* EXERCISE BRIEF *
If a line in the entries includes "value", show that line.

═════ DATA RECORDS

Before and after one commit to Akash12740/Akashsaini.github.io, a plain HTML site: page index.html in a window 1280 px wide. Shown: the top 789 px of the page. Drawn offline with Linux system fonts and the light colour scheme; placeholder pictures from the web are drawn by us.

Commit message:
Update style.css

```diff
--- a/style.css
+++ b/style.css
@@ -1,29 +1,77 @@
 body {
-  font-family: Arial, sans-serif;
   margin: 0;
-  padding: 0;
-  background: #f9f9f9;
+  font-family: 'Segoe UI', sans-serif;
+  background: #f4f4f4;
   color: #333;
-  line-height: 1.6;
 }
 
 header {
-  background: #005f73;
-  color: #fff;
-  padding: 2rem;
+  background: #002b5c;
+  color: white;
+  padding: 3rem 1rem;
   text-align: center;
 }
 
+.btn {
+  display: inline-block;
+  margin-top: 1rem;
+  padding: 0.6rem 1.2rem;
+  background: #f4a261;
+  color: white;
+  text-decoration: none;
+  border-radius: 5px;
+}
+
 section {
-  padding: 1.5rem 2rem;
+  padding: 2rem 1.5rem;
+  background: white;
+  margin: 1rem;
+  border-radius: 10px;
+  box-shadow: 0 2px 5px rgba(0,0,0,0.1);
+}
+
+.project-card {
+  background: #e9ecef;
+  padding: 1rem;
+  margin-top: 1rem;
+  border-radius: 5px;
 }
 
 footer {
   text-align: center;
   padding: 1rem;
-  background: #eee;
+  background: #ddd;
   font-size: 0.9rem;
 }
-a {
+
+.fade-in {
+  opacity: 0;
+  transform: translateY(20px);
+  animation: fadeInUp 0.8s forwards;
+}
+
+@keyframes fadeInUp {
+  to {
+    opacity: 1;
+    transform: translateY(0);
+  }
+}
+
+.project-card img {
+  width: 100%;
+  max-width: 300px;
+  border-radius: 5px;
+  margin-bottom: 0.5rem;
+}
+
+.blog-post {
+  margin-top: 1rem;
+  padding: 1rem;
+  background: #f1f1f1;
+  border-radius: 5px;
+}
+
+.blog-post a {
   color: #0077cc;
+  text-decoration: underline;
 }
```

══════════
═════ DATA RECORDS

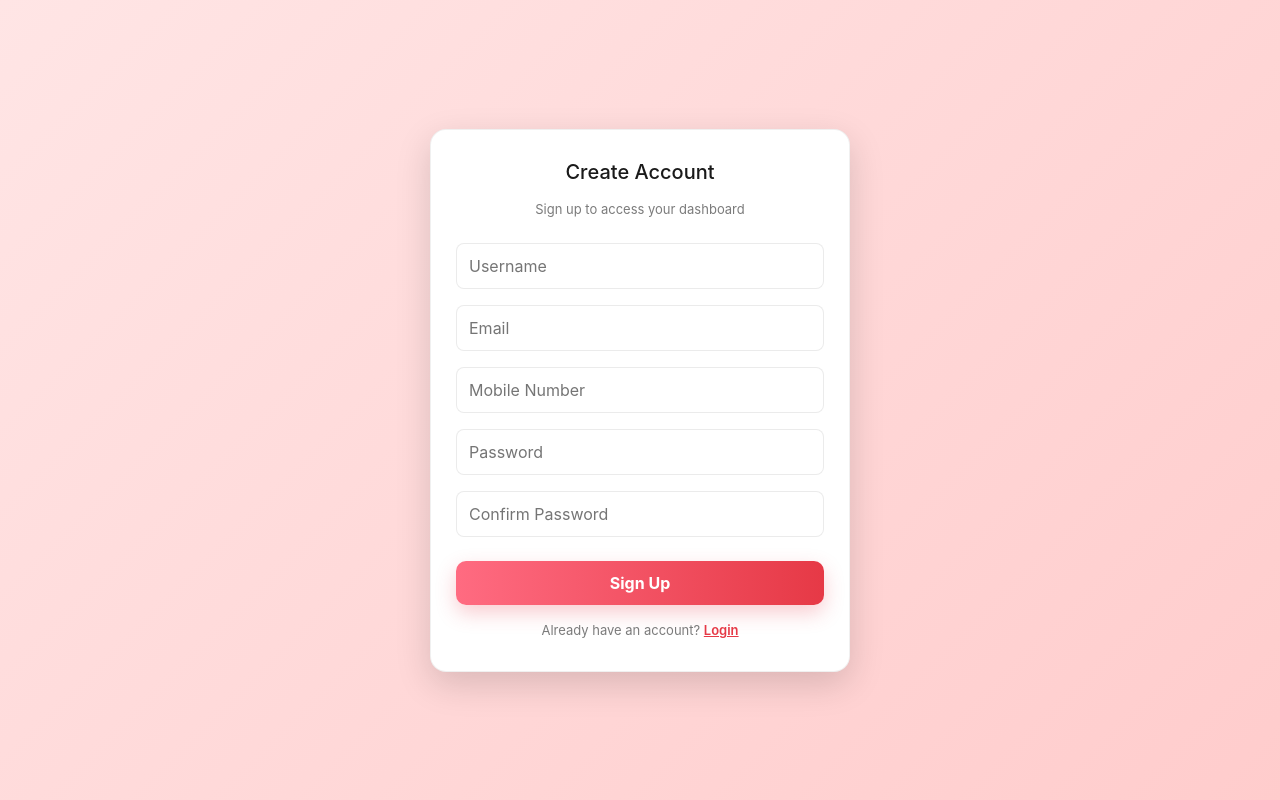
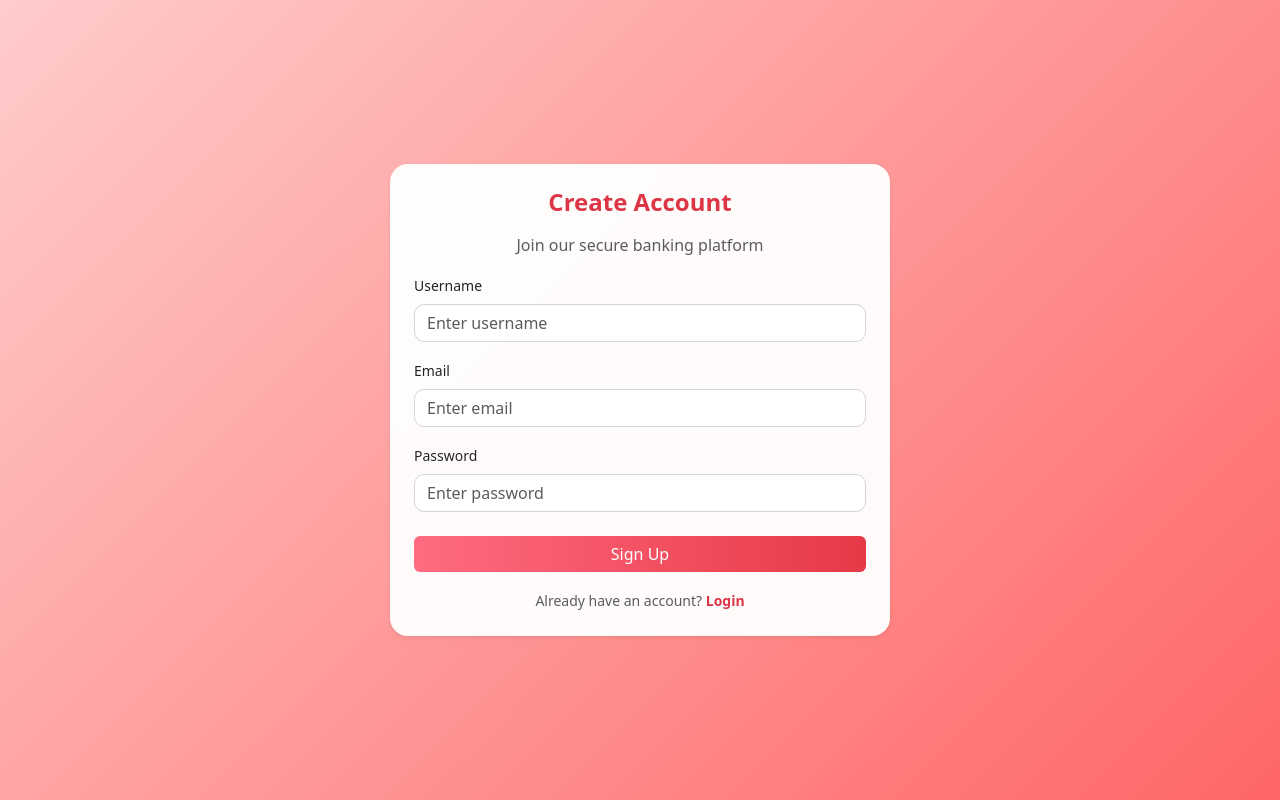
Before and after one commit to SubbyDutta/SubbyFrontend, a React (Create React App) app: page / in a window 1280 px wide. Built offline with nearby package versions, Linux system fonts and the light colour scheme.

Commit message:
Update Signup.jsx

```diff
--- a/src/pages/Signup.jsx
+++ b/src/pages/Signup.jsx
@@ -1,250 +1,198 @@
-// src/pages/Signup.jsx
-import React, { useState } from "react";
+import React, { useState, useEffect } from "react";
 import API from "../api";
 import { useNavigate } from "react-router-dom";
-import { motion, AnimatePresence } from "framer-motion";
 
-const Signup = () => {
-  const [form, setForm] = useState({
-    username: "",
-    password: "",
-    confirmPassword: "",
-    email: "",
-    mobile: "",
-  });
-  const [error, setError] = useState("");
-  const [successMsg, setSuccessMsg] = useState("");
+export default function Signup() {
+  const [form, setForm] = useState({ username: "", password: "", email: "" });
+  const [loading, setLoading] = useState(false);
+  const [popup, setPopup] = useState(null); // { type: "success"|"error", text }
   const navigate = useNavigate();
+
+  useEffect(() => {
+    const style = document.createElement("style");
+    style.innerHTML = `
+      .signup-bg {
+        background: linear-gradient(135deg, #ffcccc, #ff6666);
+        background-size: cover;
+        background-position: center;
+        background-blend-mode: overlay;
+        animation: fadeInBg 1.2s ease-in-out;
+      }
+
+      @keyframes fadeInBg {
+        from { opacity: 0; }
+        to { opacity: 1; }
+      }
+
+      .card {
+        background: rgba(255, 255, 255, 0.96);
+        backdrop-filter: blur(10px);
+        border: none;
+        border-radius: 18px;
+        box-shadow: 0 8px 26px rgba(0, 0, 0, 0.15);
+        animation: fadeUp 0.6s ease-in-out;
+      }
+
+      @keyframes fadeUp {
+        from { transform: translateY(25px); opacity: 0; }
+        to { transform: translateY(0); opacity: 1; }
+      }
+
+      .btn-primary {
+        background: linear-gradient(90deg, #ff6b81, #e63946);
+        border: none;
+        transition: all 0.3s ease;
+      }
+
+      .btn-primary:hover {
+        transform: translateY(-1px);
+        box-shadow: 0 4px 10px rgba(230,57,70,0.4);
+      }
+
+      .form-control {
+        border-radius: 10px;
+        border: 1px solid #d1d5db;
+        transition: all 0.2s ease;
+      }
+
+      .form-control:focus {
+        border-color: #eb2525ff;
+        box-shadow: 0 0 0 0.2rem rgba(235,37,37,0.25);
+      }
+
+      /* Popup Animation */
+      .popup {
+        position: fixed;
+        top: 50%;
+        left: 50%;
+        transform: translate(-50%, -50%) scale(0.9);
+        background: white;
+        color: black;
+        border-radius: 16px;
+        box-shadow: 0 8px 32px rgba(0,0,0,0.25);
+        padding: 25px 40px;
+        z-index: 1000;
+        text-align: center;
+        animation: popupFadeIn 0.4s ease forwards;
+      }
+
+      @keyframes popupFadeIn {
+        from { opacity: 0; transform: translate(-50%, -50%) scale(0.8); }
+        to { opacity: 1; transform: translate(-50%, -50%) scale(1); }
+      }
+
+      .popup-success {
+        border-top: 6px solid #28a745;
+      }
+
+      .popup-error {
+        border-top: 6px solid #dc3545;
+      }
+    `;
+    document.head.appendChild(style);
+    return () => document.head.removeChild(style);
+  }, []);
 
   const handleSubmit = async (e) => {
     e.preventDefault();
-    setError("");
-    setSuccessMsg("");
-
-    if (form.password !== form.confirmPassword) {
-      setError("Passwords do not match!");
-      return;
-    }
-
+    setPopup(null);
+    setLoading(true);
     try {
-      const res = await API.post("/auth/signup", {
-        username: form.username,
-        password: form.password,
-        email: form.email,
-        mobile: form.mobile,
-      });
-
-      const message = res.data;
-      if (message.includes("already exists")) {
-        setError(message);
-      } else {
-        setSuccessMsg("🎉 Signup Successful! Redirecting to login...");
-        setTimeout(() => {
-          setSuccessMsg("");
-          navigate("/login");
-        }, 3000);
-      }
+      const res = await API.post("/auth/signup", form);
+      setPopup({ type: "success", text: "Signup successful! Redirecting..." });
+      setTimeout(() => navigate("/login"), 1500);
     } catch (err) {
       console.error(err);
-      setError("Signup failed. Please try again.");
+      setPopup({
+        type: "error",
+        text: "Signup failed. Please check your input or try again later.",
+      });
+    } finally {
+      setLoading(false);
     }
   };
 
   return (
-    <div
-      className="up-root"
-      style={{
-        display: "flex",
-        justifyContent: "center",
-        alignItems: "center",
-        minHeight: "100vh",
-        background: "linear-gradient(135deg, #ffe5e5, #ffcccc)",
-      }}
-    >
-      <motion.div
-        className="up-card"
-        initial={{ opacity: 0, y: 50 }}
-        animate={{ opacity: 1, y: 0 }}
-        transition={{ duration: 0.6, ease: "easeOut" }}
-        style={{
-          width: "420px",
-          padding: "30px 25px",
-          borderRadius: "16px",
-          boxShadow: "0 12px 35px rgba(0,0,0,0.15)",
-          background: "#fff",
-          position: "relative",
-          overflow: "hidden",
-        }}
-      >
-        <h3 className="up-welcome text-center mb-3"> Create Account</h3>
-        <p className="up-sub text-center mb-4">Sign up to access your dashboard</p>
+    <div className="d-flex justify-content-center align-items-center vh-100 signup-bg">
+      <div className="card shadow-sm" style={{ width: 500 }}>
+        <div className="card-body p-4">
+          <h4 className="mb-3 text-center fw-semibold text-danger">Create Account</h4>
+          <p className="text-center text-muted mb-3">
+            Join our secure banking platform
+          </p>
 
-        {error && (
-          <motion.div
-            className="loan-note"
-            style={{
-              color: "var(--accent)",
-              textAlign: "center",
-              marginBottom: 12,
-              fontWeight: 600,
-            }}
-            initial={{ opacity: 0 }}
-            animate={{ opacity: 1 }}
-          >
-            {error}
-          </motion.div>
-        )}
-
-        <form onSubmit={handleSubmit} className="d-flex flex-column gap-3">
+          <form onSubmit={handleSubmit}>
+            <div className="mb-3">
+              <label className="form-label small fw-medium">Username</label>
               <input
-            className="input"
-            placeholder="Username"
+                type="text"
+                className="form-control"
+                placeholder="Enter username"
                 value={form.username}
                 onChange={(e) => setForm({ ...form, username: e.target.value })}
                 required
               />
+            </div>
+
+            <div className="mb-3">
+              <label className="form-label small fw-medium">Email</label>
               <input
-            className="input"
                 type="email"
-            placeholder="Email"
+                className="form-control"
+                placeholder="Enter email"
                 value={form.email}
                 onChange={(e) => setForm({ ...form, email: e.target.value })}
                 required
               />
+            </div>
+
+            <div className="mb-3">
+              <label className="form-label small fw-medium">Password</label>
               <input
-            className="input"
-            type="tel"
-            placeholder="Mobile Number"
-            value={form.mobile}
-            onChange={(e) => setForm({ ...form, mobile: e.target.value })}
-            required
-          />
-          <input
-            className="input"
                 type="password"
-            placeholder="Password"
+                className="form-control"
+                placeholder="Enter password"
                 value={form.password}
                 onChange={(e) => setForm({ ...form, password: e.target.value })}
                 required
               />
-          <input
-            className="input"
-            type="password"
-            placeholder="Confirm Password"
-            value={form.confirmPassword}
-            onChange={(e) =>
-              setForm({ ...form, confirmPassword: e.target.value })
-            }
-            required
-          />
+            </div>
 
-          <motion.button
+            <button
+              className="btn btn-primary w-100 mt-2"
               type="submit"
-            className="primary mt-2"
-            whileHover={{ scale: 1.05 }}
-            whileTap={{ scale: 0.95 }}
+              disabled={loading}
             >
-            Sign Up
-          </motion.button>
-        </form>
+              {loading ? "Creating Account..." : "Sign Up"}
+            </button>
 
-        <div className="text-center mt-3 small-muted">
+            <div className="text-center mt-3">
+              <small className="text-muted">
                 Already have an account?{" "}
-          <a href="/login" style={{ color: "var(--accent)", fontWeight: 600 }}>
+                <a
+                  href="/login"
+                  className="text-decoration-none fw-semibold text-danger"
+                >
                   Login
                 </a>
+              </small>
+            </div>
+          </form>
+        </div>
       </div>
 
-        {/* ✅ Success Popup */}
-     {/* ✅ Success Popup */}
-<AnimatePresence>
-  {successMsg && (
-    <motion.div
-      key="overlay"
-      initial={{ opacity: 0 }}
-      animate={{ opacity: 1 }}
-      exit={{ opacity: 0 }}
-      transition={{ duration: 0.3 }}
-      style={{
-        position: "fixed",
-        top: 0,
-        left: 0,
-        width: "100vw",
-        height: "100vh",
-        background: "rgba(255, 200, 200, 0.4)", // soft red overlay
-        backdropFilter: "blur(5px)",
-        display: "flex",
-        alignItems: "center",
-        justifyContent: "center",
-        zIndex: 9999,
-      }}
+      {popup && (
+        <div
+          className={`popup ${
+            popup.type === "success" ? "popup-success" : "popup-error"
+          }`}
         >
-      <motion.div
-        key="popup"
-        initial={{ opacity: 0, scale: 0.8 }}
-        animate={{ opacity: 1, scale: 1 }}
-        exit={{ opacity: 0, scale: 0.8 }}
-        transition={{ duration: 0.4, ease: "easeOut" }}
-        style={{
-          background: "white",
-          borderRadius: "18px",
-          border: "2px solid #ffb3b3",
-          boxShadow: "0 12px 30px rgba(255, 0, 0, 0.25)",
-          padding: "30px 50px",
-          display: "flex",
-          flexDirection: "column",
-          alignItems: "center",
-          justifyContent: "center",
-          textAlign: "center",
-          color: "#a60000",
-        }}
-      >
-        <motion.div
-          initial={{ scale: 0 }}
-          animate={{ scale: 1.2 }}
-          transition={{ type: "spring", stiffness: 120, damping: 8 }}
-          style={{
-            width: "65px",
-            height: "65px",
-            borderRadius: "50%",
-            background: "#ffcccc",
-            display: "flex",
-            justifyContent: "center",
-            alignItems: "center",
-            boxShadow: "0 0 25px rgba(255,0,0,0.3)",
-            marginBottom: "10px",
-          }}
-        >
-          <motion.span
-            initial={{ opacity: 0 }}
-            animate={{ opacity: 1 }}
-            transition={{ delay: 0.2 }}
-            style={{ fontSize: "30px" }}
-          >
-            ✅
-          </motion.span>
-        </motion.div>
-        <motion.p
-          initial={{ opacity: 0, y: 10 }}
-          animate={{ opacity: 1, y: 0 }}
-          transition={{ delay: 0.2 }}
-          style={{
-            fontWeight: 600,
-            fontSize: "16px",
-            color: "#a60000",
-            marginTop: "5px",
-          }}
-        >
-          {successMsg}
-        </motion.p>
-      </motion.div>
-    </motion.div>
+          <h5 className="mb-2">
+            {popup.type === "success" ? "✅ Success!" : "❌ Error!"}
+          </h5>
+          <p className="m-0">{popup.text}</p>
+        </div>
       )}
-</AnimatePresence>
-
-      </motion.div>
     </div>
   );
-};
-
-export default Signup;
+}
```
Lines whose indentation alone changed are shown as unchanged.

══════════

* OUTPUT FOR THIS EXERCISE *
                 value={form.username}
                 onChange={(e) => setForm({ ...form, username: e.target.value })}
                 value={form.email}
                 onChange={(e) => setForm({ ...form, email: e.target.value })}
-            value={form.mobile}
-            onChange={(e) => setForm({ ...form, mobile: e.target.value })}
                 value={form.password}
                 onChange={(e) => setForm({ ...form, password: e.target.value })}
-            value={form.confirmPassword}
-              setForm({ ...form, confirmPassword: e.target.value })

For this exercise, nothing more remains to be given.